WORK INSTRUCTIONS:
From the entries, filter out every line that lacks "document" and copy the rest.
[[ RECORDS FOR THE TASK open ]]
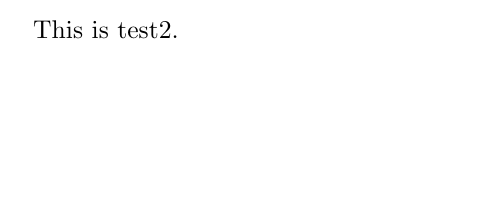
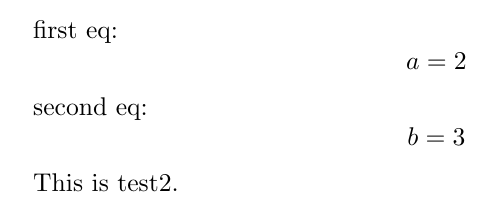
Before and after one commit to smimram/latool, a LaTeX document (src/test.tex): part of the page, cut at the place of the change, the shorter picture padded with empty space. Compiled offline with pdfLaTeX.

Commit message:
further simplification

```diff
--- a/src/test.tex
+++ b/src/test.tex
@@ -4,5 +4,13 @@
 
 % this is a comment
 
+first eq:
+\[
+  a = 2
+\]
+
+second eq:
+\[b=3\]
+
 \input{test2}
 \end{document}
```
Also changed, not shown: 1 other file.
[[ RECORDS FOR THE TASK closed ]]
TASK RESPONSE:
Before and after one commit to smimram/latool, a LaTeX document (src/test.tex): part of the page, cut at the place of the change, the shorter picture padded with empty space. Compiled offline with pdfLaTeX.
 \end{document}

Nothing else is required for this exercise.